# Given records
^^^^^^^^

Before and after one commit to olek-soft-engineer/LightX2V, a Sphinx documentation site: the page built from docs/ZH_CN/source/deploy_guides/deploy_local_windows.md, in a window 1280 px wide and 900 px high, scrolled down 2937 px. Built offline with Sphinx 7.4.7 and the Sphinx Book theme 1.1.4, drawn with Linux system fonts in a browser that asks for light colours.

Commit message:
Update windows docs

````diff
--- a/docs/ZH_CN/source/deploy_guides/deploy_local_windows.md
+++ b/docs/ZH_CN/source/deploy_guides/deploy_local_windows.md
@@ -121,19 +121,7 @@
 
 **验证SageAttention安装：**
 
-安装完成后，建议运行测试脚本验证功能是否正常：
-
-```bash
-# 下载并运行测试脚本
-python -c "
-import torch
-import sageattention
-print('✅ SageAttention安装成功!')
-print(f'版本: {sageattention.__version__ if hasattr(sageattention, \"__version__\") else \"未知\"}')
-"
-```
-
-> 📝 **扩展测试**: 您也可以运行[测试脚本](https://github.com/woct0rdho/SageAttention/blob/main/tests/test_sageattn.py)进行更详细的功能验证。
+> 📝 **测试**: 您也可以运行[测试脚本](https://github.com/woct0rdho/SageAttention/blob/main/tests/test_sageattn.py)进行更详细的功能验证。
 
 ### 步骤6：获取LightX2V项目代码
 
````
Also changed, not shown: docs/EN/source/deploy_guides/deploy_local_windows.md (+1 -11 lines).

^^^^^^^^

# What is expected
The records above need to be duplicated. Keep every word unchanged.

# Solution to the problem
Before and after one commit to olek-soft-engineer/LightX2V, a Sphinx documentation site: the page built from docs/ZH_CN/source/deploy_guides/deploy_local_windows.md, in a window 1280 px wide and 900 px high, scrolled down 2937 px. Built offline with Sphinx 7.4.7 and the Sphinx Book theme 1.1.4, drawn with Linux system fonts in a browser that asks for light colours.

Commit message:
Update windows docs

````diff
--- a/docs/ZH_CN/source/deploy_guides/deploy_local_windows.md
+++ b/docs/ZH_CN/source/deploy_guides/deploy_local_windows.md
@@ -121,19 +121,7 @@
 
 **验证SageAttention安装：**
 
-安装完成后，建议运行测试脚本验证功能是否正常：
-
-```bash
-# 下载并运行测试脚本
-python -c "
-import torch
-import sageattention
-print('✅ SageAttention安装成功!')
-print(f'版本: {sageattention.__version__ if hasattr(sageattention, \"__version__\") else \"未知\"}')
-"
-```
-
-> 📝 **扩展测试**: 您也可以运行[测试脚本](https://github.com/woct0rdho/SageAttention/blob/main/tests/test_sageattn.py)进行更详细的功能验证。
+> 📝 **测试**: 您也可以运行[测试脚本](https://github.com/woct0rdho/SageAttention/blob/main/tests/test_sageattn.py)进行更详细的功能验证。
 
 ### 步骤6：获取LightX2V项目代码
 
````
Also changed, not shown: docs/EN/source/deploy_guides/deploy_local_windows.md (+1 -11 lines).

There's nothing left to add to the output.